Scientists say the boreal forest in Alberta, Canada is one of the world’s most important. It’s home to hundreds of bird and animal species—including more than a few that are endangered—and soaks up carbon twice as efficiently as tropical rainforests.
On top of that, just under the surface lies a mostly untapped supply of bitumen, what freelance writer Barry Yeoman describes in the March-April 2010 article “Crude Awakening
” as “a gooey hydrocarbon product that can be industrially ‘upgraded’ into synthetic crude oil.” To some in the U.S. who want to wean off of oil from the Middle East, Canada’s supply seems like a blessing, a North American solution to what many consider the biggest challenge of our day.
But environmentalists jump in, pointing out the strong possibility that this energy source isn’t worth the havoc it will wreak on the boreal.

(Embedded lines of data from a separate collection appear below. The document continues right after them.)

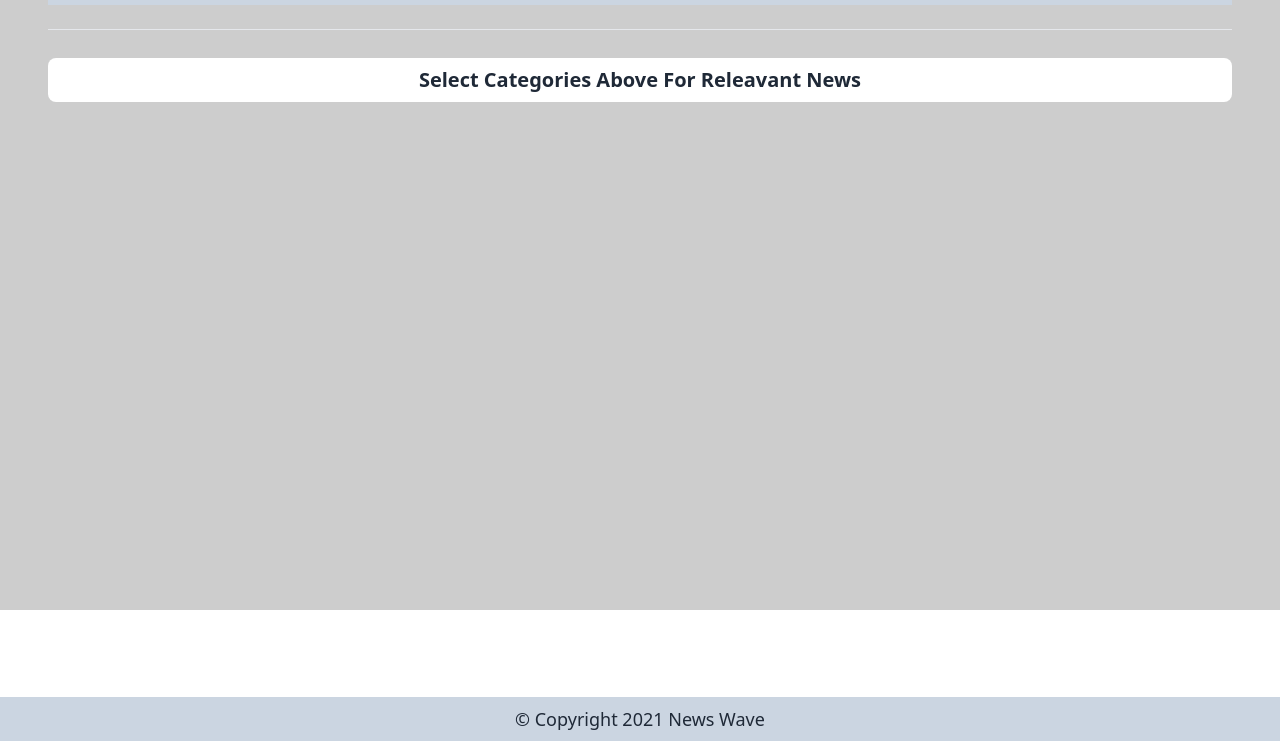
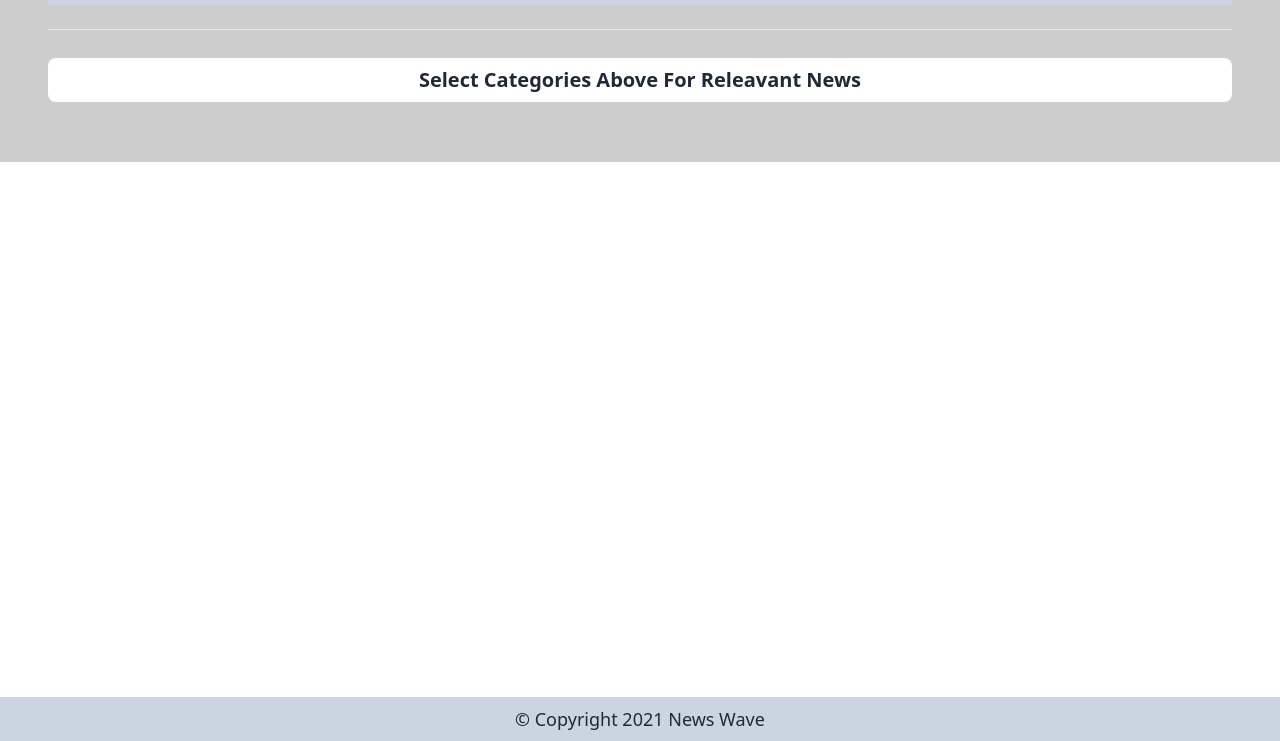
Before and after one commit to sparkmahadi/news-wave, a plain HTML site: page index.html in a window 1280 px wide. Shown: the part 59-800 px from the top of the page. Drawn offline with nearby package versions, Linux system fonts and the light colour scheme; no server answers.

Commit message:
corrected spinners and bg color

```diff
--- a/index.html
+++ b/index.html
@@ -43,9 +43,6 @@
 
         <main class="container mx-auto">
             <section id="news" class="mx-2 lg:mx-12 pb-12">
-              <div id="empty-div">
-
-              </div>
             </section>
             <!-- Modal Body -->
               <input type="checkbox" id="my-modal-3" class="modal-toggle" />
--- a/styles/styles.css
+++ b/styles/styles.css
@@ -10,7 +10,6 @@ footer {
     text-align: center;
   }
 
-  #empty-div{
-    height: 35vw;
-    background-color: #CDCDCD;
-  }
+  /* body{
+    padding-bottom: 35vw;
+  } */
```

In the Mar-Apr issue
, Yeoman describes in great detail
this oil-vs-nature battle. Plus, what you can do to help.